Photo by Al & Penny Moses
Traditions of Biblical Cantillation, Vol 1 is an audio cassette of
selections from the Bible (Tanakh, in Hebrew), chanted, in Hebrew, by Helen Chuckrow.
It contains the following:
The cassette is $12, which includes tax and postage.
To obtain the cassette, send a check or money order, payable to Mafseek
PO Box 178
Briarcliff Manor, NY 10510
Special Note: If both Volume 1 and Volume 2 are ordered the total price is $36.
The Bible has been chanted by the Jewish people for thousands of years. Since the dispersion of the Jews throughout the world, different traditions of biblical cantillation have emerged, influenced by music of the surrounding cultures. The tradition of the Eastern European Jews (the Ashkenazi tradition) is the one used here, except for the reading from 2 Kings, which is done to the Spanish Sephardic tradition.
- Genesis 21:1-21 is read on the first day of Rosh Hashannah, using a festive High Holiday chant. It is the story of Isaac's birth and the wrenching tale of Hagar's banishment to the desert.
- Ecclesiastes 3. Kohelet (the Hebrew name for this book) is read on the Sabbath during the holiday of Succot, using the same chant used for Ruth and Song of Songs. "There is a time for everything," and "All is vanity" are the themes of Kohelet.

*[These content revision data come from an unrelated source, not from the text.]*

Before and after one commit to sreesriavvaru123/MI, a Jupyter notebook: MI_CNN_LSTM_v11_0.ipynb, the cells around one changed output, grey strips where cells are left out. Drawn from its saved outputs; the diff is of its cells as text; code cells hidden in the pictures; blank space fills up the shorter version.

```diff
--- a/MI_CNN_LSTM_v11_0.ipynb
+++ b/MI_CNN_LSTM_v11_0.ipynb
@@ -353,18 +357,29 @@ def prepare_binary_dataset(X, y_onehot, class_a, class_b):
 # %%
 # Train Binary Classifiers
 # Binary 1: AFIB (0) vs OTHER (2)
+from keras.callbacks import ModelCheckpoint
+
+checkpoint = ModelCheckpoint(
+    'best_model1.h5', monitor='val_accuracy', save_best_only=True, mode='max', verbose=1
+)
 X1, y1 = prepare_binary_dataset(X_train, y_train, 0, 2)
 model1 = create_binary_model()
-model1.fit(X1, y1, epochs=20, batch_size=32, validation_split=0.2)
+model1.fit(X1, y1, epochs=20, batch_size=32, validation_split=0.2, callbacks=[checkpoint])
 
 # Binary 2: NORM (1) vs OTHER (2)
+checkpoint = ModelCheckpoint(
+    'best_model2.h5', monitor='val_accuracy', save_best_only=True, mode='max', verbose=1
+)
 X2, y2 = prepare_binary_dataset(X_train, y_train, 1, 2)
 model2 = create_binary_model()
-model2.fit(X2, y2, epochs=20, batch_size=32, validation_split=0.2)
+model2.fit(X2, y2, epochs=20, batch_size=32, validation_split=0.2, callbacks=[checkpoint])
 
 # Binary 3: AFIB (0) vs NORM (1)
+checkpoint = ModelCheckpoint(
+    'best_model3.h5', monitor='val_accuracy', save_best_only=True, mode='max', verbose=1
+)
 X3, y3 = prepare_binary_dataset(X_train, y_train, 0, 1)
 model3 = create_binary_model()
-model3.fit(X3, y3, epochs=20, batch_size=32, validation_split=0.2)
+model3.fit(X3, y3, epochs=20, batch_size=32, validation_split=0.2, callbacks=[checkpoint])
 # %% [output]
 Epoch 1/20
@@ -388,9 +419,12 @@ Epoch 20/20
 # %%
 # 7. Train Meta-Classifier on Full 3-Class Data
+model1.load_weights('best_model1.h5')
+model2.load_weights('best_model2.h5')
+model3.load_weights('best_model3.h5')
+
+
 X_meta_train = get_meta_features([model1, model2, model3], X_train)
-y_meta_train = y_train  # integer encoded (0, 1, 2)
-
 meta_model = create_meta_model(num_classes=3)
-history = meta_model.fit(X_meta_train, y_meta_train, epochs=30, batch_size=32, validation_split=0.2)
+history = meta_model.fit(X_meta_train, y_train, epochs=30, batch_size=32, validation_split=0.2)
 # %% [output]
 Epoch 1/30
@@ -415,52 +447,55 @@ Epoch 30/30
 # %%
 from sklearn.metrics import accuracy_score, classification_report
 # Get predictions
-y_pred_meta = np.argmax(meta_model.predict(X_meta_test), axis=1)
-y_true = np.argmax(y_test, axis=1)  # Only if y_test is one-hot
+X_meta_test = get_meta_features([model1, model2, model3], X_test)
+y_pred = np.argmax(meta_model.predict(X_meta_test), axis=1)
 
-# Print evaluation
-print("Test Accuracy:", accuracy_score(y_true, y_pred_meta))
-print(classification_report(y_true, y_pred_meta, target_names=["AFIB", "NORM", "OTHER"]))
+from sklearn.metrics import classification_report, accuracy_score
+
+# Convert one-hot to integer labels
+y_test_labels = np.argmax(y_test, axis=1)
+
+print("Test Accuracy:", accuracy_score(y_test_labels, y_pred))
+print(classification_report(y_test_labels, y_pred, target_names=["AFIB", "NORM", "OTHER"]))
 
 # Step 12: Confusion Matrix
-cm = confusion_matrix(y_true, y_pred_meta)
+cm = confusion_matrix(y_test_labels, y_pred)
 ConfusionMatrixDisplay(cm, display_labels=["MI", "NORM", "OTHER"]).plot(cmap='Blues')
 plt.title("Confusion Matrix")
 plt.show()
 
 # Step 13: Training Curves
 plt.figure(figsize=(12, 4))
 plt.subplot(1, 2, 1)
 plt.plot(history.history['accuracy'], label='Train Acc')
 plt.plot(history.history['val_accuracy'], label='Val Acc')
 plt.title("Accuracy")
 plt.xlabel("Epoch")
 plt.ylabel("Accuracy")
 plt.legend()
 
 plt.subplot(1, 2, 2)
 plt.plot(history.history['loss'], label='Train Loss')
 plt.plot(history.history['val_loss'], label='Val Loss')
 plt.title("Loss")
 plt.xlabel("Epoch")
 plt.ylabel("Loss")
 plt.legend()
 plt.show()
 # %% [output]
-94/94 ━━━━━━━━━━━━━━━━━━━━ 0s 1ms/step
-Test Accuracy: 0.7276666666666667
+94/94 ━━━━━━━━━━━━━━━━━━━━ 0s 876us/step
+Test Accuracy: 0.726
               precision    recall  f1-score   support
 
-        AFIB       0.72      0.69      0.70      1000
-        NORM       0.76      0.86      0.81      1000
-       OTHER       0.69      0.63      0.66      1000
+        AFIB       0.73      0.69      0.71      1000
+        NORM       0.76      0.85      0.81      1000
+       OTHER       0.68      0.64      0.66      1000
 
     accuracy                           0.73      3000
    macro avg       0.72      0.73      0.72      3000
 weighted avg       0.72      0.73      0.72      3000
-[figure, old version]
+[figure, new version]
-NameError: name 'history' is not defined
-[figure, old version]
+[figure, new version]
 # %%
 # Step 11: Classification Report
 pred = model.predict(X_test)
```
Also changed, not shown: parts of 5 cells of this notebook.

- 2 Kings 4:1-23 is the beautiful story of how Elisha brings a young boy back from death. It is chanted, here, to the Spanish Sephardic tune used when reading from the prophets. [I do not actually get to the part where Elisha brings the boy back from death because the Sephardim traditionally end this selection before that point in the story. Since I chant it to the Sephardic tradition, I stop at the point where the Shunammite woman is about to go and get Elisha to right the sad situation of her son's untimely death, which is the traditional Sephardic stopping point when this selection from Prophets is read in synagogue]
- Genesis 43:1-15 tells how Joseph's brothers persuade their father, Israel, to let them return to Egypt in order to buy food from "that man" who, it turns out, is Joseph! It is chanted to the Torah melody.
- Exodus 15:1-19 is the triumphal account of the crossing of the Red Sea. It is chanted to a special, triumphal tune.
- Esther 3. The scroll of Esther is chanted on Purim, to the Esther chant. Chapter three introduces the villainous Haman.
- Song of Songs 5. This book of the Bible is heard in synagogue during Passover, the springtime holiday. It is a love song.
- Ruth 4. We read Ruth during Shavuot, a harvest holiday. Here, in chapter 4, Boaz claims Ruth as his own, and she, a Moabite who embraces Judaism, is then a link to King David, from whom, according to Jewish tradition, the Messiah will come; may he come speedily!
- Isaiah 1:1-27 is read just before the sad holiday of Tisha B'Av, which commemorates the destruction of the Temple. It is done to the "weeping" chant of Tisha B'Av, except for the first and last verses, and the more upbeat verses, 18 and 19, which are chanted to the regular tune used to read the prophets.
Production engineer: Scott Cohen
Special thanks to Rabbi Steven Kane and Cantor Jeffrey Shiovitz, Rahel Musleah, Ruth Seldin, Dvora Yanow, Moshe Denburg, and friends and family for encouragement, and to Raphaela, who envisioned it.
Main Page | Volume Two | About Helen Chuckrow